*** ENTRIES SHOWN ***

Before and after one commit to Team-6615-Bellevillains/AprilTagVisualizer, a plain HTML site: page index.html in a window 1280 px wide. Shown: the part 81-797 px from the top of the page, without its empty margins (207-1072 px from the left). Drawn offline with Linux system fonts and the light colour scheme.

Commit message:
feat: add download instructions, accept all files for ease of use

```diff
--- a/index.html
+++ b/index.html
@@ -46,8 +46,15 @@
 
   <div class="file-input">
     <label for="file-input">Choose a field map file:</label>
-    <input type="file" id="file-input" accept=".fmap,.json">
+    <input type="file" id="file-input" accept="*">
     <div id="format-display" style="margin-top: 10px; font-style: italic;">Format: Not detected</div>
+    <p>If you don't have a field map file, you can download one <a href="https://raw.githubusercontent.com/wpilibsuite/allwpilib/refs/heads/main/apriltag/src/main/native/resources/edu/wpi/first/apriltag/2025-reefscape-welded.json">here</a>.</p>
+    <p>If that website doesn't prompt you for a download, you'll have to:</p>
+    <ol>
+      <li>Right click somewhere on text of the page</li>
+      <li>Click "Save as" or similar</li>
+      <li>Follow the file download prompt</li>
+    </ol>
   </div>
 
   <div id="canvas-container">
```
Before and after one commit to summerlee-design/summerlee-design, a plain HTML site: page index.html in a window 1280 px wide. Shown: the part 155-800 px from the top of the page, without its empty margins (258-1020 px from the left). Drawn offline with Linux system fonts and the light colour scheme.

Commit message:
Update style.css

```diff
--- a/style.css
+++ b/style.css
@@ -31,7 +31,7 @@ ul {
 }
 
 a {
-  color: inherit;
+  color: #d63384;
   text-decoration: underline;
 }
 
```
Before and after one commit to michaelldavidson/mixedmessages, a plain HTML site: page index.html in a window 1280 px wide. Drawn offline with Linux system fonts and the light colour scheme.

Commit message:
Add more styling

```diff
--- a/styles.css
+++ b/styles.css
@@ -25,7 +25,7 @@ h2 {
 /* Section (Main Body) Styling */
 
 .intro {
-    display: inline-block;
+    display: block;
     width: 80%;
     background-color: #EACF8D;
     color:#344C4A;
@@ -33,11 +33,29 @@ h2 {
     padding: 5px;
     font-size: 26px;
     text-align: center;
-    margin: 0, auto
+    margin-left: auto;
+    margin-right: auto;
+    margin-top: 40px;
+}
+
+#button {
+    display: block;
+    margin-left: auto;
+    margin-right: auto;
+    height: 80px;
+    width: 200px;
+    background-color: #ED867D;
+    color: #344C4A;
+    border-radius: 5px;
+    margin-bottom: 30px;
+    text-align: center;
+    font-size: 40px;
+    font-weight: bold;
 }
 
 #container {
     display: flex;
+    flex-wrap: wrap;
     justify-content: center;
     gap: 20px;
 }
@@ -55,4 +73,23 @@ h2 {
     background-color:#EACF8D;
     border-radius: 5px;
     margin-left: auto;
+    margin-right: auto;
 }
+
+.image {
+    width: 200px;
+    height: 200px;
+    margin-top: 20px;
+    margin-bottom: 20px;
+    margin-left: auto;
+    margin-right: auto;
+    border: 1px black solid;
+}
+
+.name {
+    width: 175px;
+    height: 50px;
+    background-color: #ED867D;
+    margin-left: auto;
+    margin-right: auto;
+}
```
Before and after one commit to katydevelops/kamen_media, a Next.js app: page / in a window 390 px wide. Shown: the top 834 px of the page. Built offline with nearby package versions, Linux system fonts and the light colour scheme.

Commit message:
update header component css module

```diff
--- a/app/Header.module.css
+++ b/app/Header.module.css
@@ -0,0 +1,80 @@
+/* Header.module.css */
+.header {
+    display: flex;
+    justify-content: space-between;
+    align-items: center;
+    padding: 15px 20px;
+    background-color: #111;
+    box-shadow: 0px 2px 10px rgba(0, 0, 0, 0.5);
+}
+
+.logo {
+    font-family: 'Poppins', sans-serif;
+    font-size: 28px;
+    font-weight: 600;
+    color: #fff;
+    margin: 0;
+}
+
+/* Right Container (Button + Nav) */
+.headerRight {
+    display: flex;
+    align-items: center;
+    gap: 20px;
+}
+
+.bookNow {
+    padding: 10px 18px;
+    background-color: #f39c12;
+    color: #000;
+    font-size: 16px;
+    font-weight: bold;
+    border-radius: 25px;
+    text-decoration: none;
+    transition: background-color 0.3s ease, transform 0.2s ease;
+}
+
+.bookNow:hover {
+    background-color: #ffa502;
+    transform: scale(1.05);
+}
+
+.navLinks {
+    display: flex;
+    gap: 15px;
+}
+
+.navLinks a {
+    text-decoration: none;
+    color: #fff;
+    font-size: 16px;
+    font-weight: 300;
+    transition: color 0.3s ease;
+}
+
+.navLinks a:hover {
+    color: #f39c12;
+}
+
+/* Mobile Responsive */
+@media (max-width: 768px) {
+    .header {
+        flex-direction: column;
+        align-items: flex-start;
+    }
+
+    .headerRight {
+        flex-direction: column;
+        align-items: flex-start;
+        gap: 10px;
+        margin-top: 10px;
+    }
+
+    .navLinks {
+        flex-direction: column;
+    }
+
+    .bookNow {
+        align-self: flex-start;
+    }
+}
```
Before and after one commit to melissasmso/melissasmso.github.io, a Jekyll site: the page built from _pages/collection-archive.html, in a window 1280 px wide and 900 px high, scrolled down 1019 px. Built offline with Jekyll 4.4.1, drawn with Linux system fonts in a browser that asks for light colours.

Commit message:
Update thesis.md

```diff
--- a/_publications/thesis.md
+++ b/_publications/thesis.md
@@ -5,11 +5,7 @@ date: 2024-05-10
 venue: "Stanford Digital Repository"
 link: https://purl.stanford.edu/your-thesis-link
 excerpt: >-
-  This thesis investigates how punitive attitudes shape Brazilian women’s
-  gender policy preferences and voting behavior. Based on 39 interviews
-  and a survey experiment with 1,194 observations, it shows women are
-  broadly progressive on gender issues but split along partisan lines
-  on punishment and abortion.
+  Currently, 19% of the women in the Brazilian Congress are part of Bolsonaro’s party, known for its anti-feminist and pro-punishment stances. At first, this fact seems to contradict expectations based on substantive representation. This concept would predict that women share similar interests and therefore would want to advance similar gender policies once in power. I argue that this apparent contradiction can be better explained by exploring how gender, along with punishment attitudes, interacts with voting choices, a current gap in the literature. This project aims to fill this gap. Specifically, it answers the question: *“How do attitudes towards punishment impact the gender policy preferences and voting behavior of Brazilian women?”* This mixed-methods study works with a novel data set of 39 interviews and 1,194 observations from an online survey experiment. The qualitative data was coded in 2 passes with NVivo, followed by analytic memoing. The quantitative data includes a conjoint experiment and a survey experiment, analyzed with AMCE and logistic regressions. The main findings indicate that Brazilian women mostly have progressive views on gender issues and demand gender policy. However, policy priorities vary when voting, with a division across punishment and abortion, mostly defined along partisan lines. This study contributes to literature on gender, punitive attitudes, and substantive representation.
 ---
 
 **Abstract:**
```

*** End of ENTRIES SHOWN ***

EXERCISE REQUIREMENTS -> Once more, print all the records exactly.

REPLY TO THE TASK ->
Before and after one commit to Team-6615-Bellevillains/AprilTagVisualizer, a plain HTML site: page index.html in a window 1280 px wide. Shown: the part 81-797 px from the top of the page, without its empty margins (207-1072 px from the left). Drawn offline with Linux system fonts and the light colour scheme.

Commit message:
feat: add download instructions, accept all files for ease of use

```diff
--- a/index.html
+++ b/index.html
@@ -46,8 +46,15 @@
 
   <div class="file-input">
     <label for="file-input">Choose a field map file:</label>
-    <input type="file" id="file-input" accept=".fmap,.json">
+    <input type="file" id="file-input" accept="*">
     <div id="format-display" style="margin-top: 10px; font-style: italic;">Format: Not detected</div>
+    <p>If you don't have a field map file, you can download one <a href="https://raw.githubusercontent.com/wpilibsuite/allwpilib/refs/heads/main/apriltag/src/main/native/resources/edu/wpi/first/apriltag/2025-reefscape-welded.json">here</a>.</p>
+    <p>If that website doesn't prompt you for a download, you'll have to:</p>
+    <ol>
+      <li>Right click somewhere on text of the page</li>
+      <li>Click "Save as" or similar</li>
+      <li>Follow the file download prompt</li>
+    </ol>
   </div>
 
   <div id="canvas-container">
```
Before and after one commit to summerlee-design/summerlee-design, a plain HTML site: page index.html in a window 1280 px wide. Shown: the part 155-800 px from the top of the page, without its empty margins (258-1020 px from the left). Drawn offline with Linux system fonts and the light colour scheme.

Commit message:
Update style.css

```diff
--- a/style.css
+++ b/style.css
@@ -31,7 +31,7 @@ ul {
 }
 
 a {
-  color: inherit;
+  color: #d63384;
   text-decoration: underline;
 }
 
```
Before and after one commit to michaelldavidson/mixedmessages, a plain HTML site: page index.html in a window 1280 px wide. Drawn offline with Linux system fonts and the light colour scheme.

Commit message:
Add more styling

```diff
--- a/styles.css
+++ b/styles.css
@@ -25,7 +25,7 @@ h2 {
 /* Section (Main Body) Styling */
 
 .intro {
-    display: inline-block;
+    display: block;
     width: 80%;
     background-color: #EACF8D;
     color:#344C4A;
@@ -33,11 +33,29 @@ h2 {
     padding: 5px;
     font-size: 26px;
     text-align: center;
-    margin: 0, auto
+    margin-left: auto;
+    margin-right: auto;
+    margin-top: 40px;
+}
+
+#button {
+    display: block;
+    margin-left: auto;
+    margin-right: auto;
+    height: 80px;
+    width: 200px;
+    background-color: #ED867D;
+    color: #344C4A;
+    border-radius: 5px;
+    margin-bottom: 30px;
+    text-align: center;
+    font-size: 40px;
+    font-weight: bold;
 }
 
 #container {
     display: flex;
+    flex-wrap: wrap;
     justify-content: center;
     gap: 20px;
 }
@@ -55,4 +73,23 @@ h2 {
     background-color:#EACF8D;
     border-radius: 5px;
     margin-left: auto;
+    margin-right: auto;
 }
+
+.image {
+    width: 200px;
+    height: 200px;
+    margin-top: 20px;
+    margin-bottom: 20px;
+    margin-left: auto;
+    margin-right: auto;
+    border: 1px black solid;
+}
+
+.name {
+    width: 175px;
+    height: 50px;
+    background-color: #ED867D;
+    margin-left: auto;
+    margin-right: auto;
+}
```
Before and after one commit to katydevelops/kamen_media, a Next.js app: page / in a window 390 px wide. Shown: the top 834 px of the page. Built offline with nearby package versions, Linux system fonts and the light colour scheme.

Commit message:
update header component css module

```diff
--- a/app/Header.module.css
+++ b/app/Header.module.css
@@ -0,0 +1,80 @@
+/* Header.module.css */
+.header {
+    display: flex;
+    justify-content: space-between;
+    align-items: center;
+    padding: 15px 20px;
+    background-color: #111;
+    box-shadow: 0px 2px 10px rgba(0, 0, 0, 0.5);
+}
+
+.logo {
+    font-family: 'Poppins', sans-serif;
+    font-size: 28px;
+    font-weight: 600;
+    color: #fff;
+    margin: 0;
+}
+
+/* Right Container (Button + Nav) */
+.headerRight {
+    display: flex;
+    align-items: center;
+    gap: 20px;
+}
+
+.bookNow {
+    padding: 10px 18px;
+    background-color: #f39c12;
+    color: #000;
+    font-size: 16px;
+    font-weight: bold;
+    border-radius: 25px;
+    text-decoration: none;
+    transition: background-color 0.3s ease, transform 0.2s ease;
+}
+
+.bookNow:hover {
+    background-color: #ffa502;
+    transform: scale(1.05);
+}
+
+.navLinks {
+    display: flex;
+    gap: 15px;
+}
+
+.navLinks a {
+    text-decoration: none;
+    color: #fff;
+    font-size: 16px;
+    font-weight: 300;
+    transition: color 0.3s ease;
+}
+
+.navLinks a:hover {
+    color: #f39c12;
+}
+
+/* Mobile Responsive */
+@media (max-width: 768px) {
+    .header {
+        flex-direction: column;
+        align-items: flex-start;
+    }
+
+    .headerRight {
+        flex-direction: column;
+        align-items: flex-start;
+        gap: 10px;
+        margin-top: 10px;
+    }
+
+    .navLinks {
+        flex-direction: column;
+    }
+
+    .bookNow {
+        align-self: flex-start;
+    }
+}
```
Before and after one commit to melissasmso/melissasmso.github.io, a Jekyll site: the page built from _pages/collection-archive.html, in a window 1280 px wide and 900 px high, scrolled down 1019 px. Built offline with Jekyll 4.4.1, drawn with Linux system fonts in a browser that asks for light colours.

Commit message:
Update thesis.md

```diff
--- a/_publications/thesis.md
+++ b/_publications/thesis.md
@@ -5,11 +5,7 @@ date: 2024-05-10
 venue: "Stanford Digital Repository"
 link: https://purl.stanford.edu/your-thesis-link
 excerpt: >-
-  This thesis investigates how punitive attitudes shape Brazilian women’s
-  gender policy preferences and voting behavior. Based on 39 interviews
-  and a survey experiment with 1,194 observations, it shows women are
-  broadly progressive on gender issues but split along partisan lines
-  on punishment and abortion.
+  Currently, 19% of the women in the Brazilian Congress are part of Bolsonaro’s party, known for its anti-feminist and pro-punishment stances. At first, this fact seems to contradict expectations based on substantive representation. This concept would predict that women share similar interests and therefore would want to advance similar gender policies once in power. I argue that this apparent contradiction can be better explained by exploring how gender, along with punishment attitudes, interacts with voting choices, a current gap in the literature. This project aims to fill this gap. Specifically, it answers the question: *“How do attitudes towards punishment impact the gender policy preferences and voting behavior of Brazilian women?”* This mixed-methods study works with a novel data set of 39 interviews and 1,194 observations from an online survey experiment. The qualitative data was coded in 2 passes with NVivo, followed by analytic memoing. The quantitative data includes a conjoint experiment and a survey experiment, analyzed with AMCE and logistic regressions. The main findings indicate that Brazilian women mostly have progressive views on gender issues and demand gender policy. However, policy priorities vary when voting, with a division across punishment and abortion, mostly defined along partisan lines. This study contributes to literature on gender, punitive attitudes, and substantive representation.
 ---
 
 **Abstract:**
```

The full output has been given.